Two of the works have been presented twice on the CDs: Redgate’s Concerto for Improvising Soloist and Two Ensembles and Young’s oboe_prosthesis. Each of these works involves very significant levels of improvisation from the soloist, and, in the case of the Redgate, from one of the ensembles as well. The results of such extensive improvisational input, (and in the case of the Young, remarkably varied responses from the electronics) are that the recordings offer significantly different performances and fascinating comparisons.
For over thirty years Christopher Redgate has specialised in contemporary repertoire and has performed across Europe as well as the USA, China and Australia. A three year Arts and Humanities Research Council Fellowship (2009-2012) at the Royal Academy of Music enabled him to re-think the key-work of the oboe and, in collaboration with Howarth of London a new instrument was developed: the Howarth-Redgate 21st Century Oboe. He now performs exclusively on this instrument. As a performer he has developed significantly several aspects of oboe technique; leading him to a re-evaluation of a number of performance practices. His concerts usually include solo improvisations, which allow him to further explore the more extreme areas of the oboe. Many composers have written for him including Michael Finnissy, Brian Ferneyhough, Richard Barrett, Sam Hayden, Roger Redgate, Edwin Roxburgh, Christopher Fox, James Clarke, Paul Archbold, Dorothy Ker, Michael Young, Fabrice Fitch, David Gorton, Rob Keeley, Joe Cutler, Edward Cowie, James Weeks and Gwyn Pritchard.

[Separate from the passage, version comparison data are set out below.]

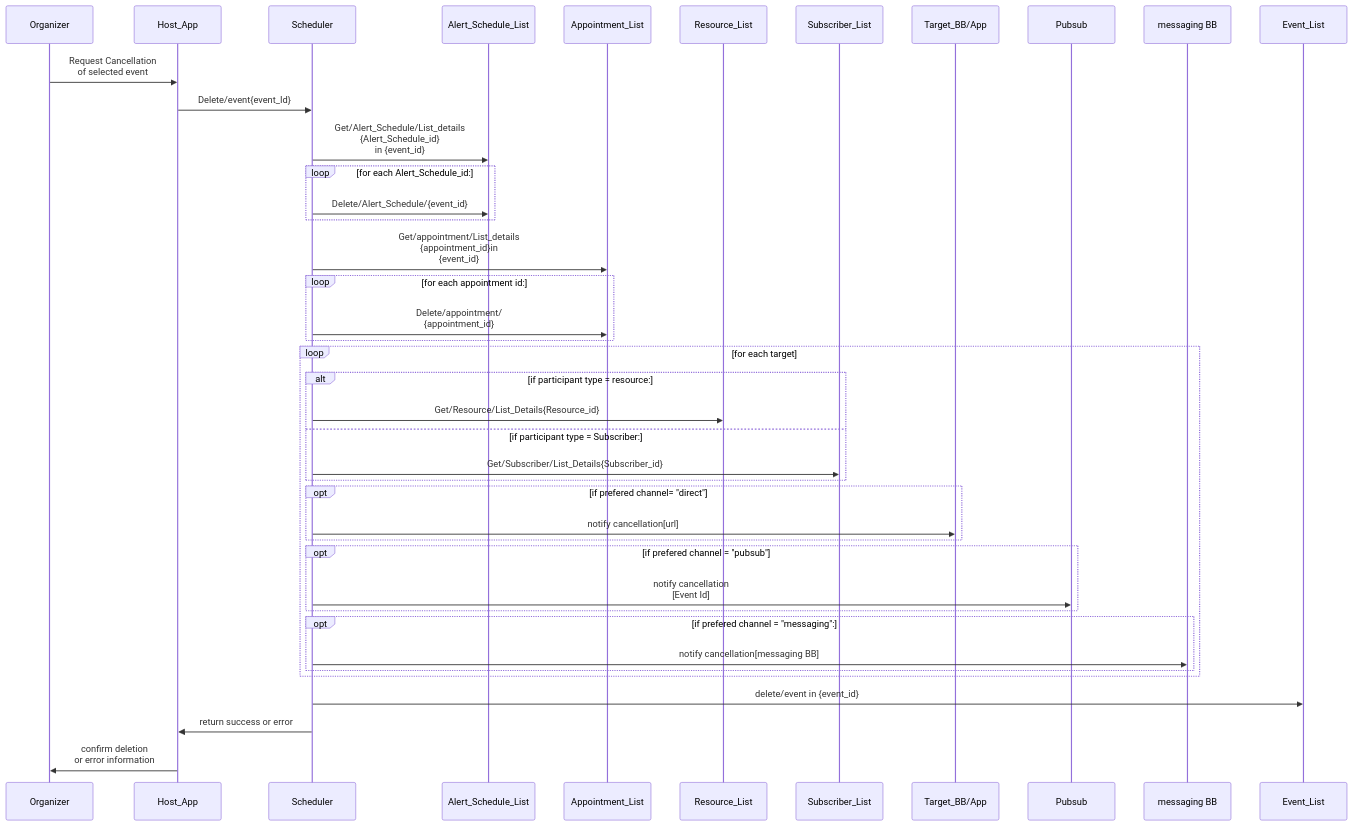
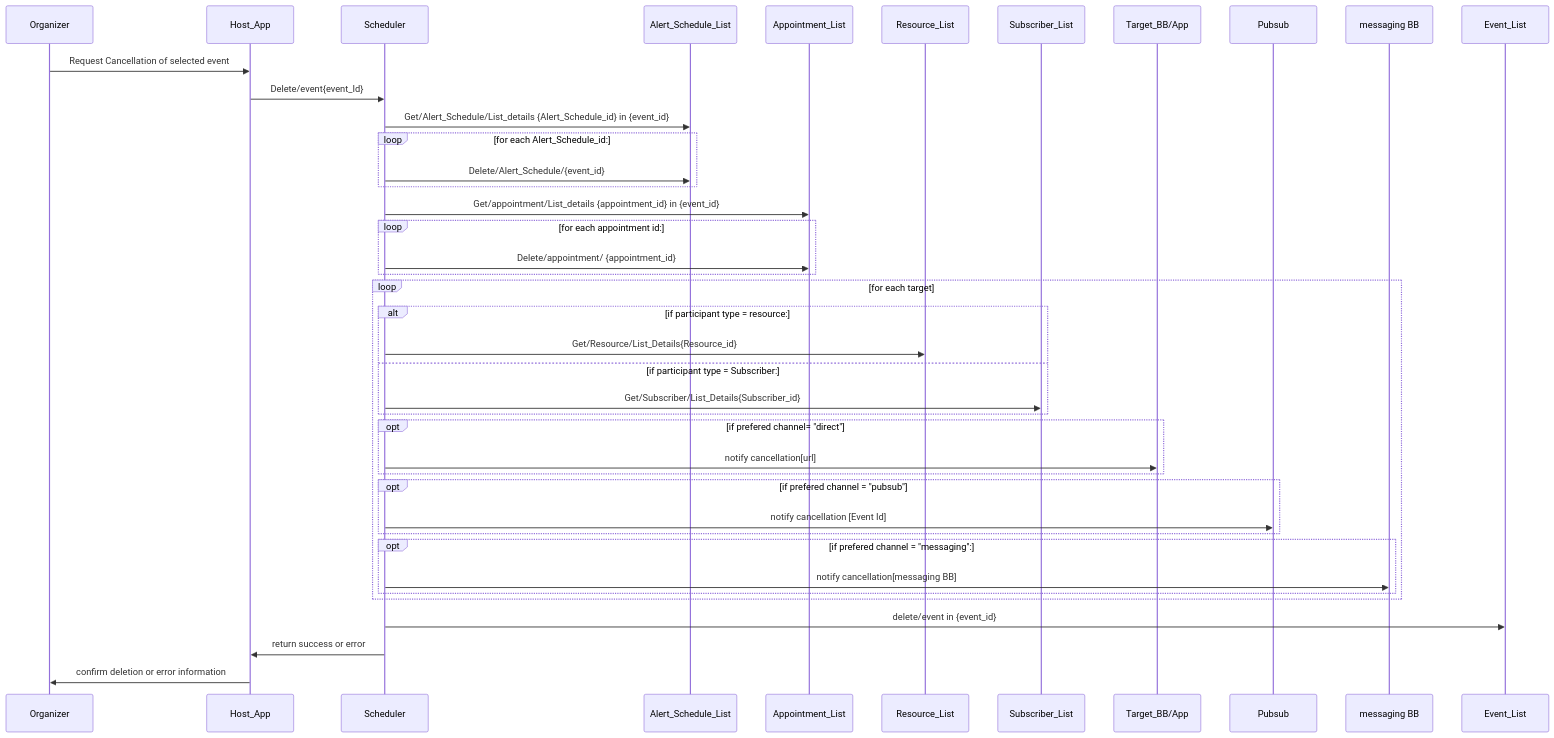
The second of 15 diagrams in spec/9-workflows.md (GovStackWorkingGroup/scheduler), drawn with Mermaid before and after one commit. The commit also changed other lines of this file, not shown here.

Commit message:
GITBOOK-91: change request with no subject merged in GitBook

````diff
--- a/spec/9-workflows.md
+++ b/spec/9-workflows.md
@@ -65,35 +65,33 @@
 ```mermaid
 sequenceDiagram
-Organizer->>Host_App:Request Cancellation <br> of selected event
-Host_App->>Scheduler: Delete/event{event_Id}
-Scheduler->>Alert_Schedule_List: Get/Alert_Schedule/List_details<br>{Alert_Schedule_id}<br>in {event_id}
-loop for each Alert_Schedule_id:
-  Scheduler->>Alert_Schedule_List: Delete/Alert_Schedule/{event_id}
-end
-Scheduler->>Appointment_List: Get/appointment/List_details<br>{appointment_id}in<br> {event_id}
-loop for each appointment id:
-  Scheduler->>Appointment_List: Delete/appointment/<br>{appointment_id}
-end
-
- loop for each target
-   alt if participant type = resource:
-       Scheduler->>Resource_List: Get/Resource/List_Details{Resource_id}
-   else if participant type = Subscriber:
-       Scheduler->>Subscriber_List: Get/Subscriber/List_Details{Subscriber_id}
-   end
-   opt if  prefered channel= "direct"
-       Scheduler->>Target_BB/App: notify cancellation[url] 
+    Organizer->>Host_App: Request Cancellation of selected event
+    Host_App->>Scheduler: Delete/event{event_Id}
+    Scheduler->>Alert_Schedule_List: Get/Alert_Schedule/List_details {Alert_Schedule_id} in {event_id}
+    loop for each Alert_Schedule_id: 
+        Scheduler->>Alert_Schedule_List: Delete/Alert_Schedule/{event_id}
     end
-    opt if prefered channel = "pubsub"
-       Scheduler->>Pubsub: notify cancellation <br>[Event Id] 
+    Scheduler->>Appointment_List: Get/appointment/List_details {appointment_id} in  {event_id}
+    loop for each appointment id:
+        Scheduler->>Appointment_List: Delete/appointment/ {appointment_id}
     end
-    opt if prefered channel = "messaging":
-       Scheduler->>messaging BB: notify cancellation[messaging BB]
+    loop for each target
+        alt if participant type = resource:
+            Scheduler->>Resource_List: Get/Resource/List_Details{Resource_id}
+        else if participant type = Subscriber:
+            Scheduler->>Subscriber_List: Get/Subscriber/List_Details{Subscriber_id}
+        end
+        opt if prefered channel= "direct"
+            Scheduler->>Target_BB/App: notify cancellation[url] 
+        end
+        opt if prefered channel = "pubsub"
+            Scheduler->>Pubsub: notify cancellation [Event Id] 
+        end
+        opt if prefered channel = "messaging":
+            Scheduler->>messaging BB: notify cancellation[messaging BB]
+        end
     end
- end
-
-Scheduler->>Event_List: delete/event in {event_id}
-Scheduler->>Host_App: return success or error
-Host_App->>Organizer:confirm deletion <br>or error information
+    Scheduler->>Event_List: delete/event in {event_id}
+    Scheduler->>Host_App: return success or error
+    Host_App->>Organizer: confirm deletion or error information
 
 ```
````
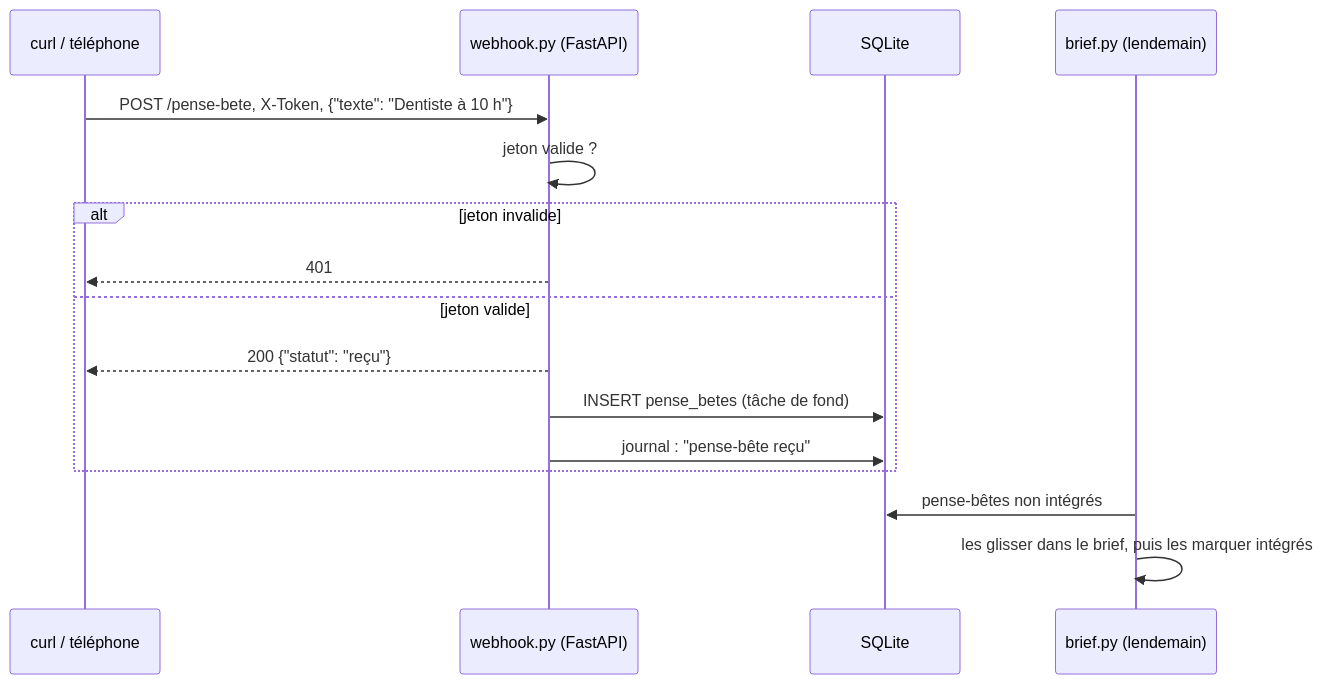
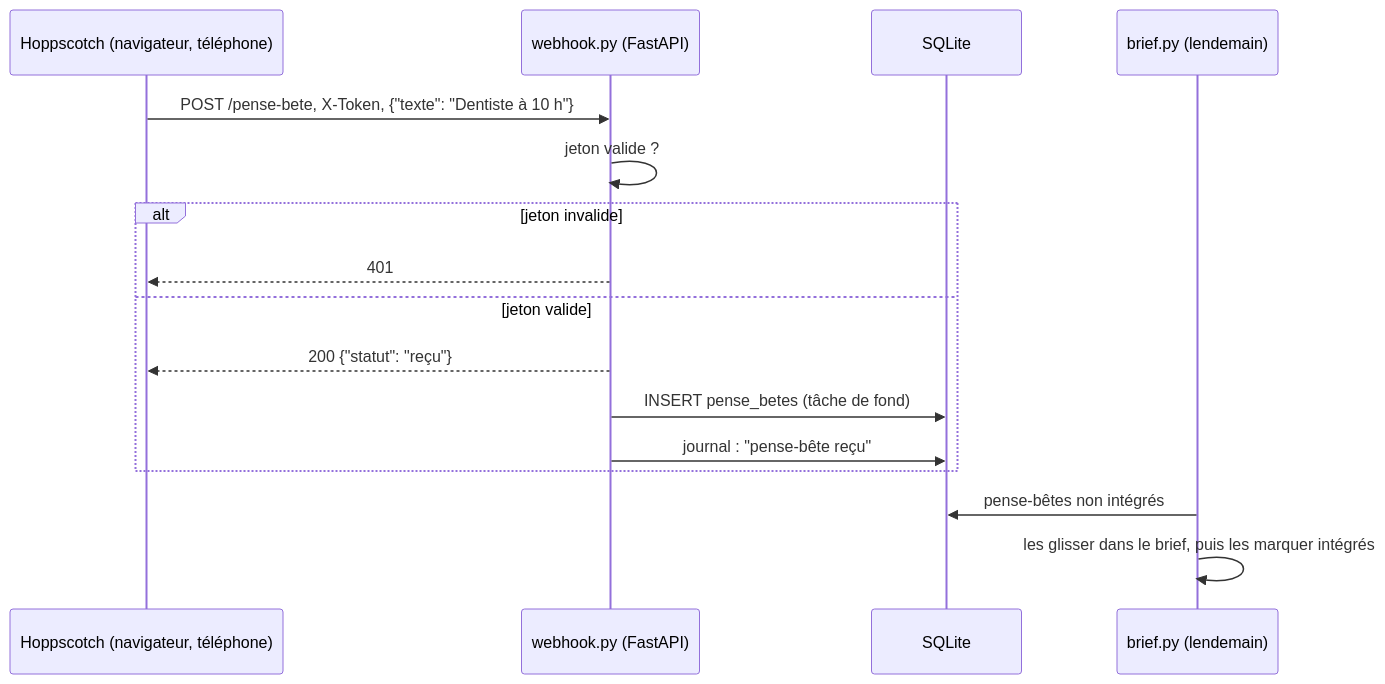
Before and after one commit to lecinquiemejour-code/goodvibe-tuto: diagram 33 of 38 in tuto-goodvibe-vibecoding.md, drawn with Mermaid. The commit also changed other lines of this file, not shown here.

Commit message:
Tuto, fiche 15 : envoi du pense-bête depuis Hoppscotch, CORS, déploiement par le pipeline

````diff
--- a/tuto-goodvibe-vibecoding.md
+++ b/tuto-goodvibe-vibecoding.md
@@ -1065,18 +1065,18 @@
 ```mermaid
 sequenceDiagram
-    participant X as curl / téléphone
+    participant X as Hoppscotch (navigateur, téléphone)
     participant W as webhook.py (FastAPI)
     participant D as SQLite
     participant B as brief.py (lendemain)
     X->>W: POST /pense-bete, X-Token, {"texte": "Dentiste à 10 h"}
     W->>W: jeton valide ?
     alt jeton invalide
         W-->>X: 401
     else jeton valide
         W-->>X: 200 {"statut": "reçu"}
         W->>D: INSERT pense_betes (tâche de fond)
         W->>D: journal : "pense-bête reçu"
     end
     B->>D: pense-bêtes non intégrés
     B->>B: les glisser dans le brief, puis les marquer intégrés
 ```
````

As usual, just let me know which samples you would like and I’ll mail on a first come, first served basis. Interviews can be arranged quite easily and quickly if you are interested. I look forward to hearing from you shortly. Review copies are available now.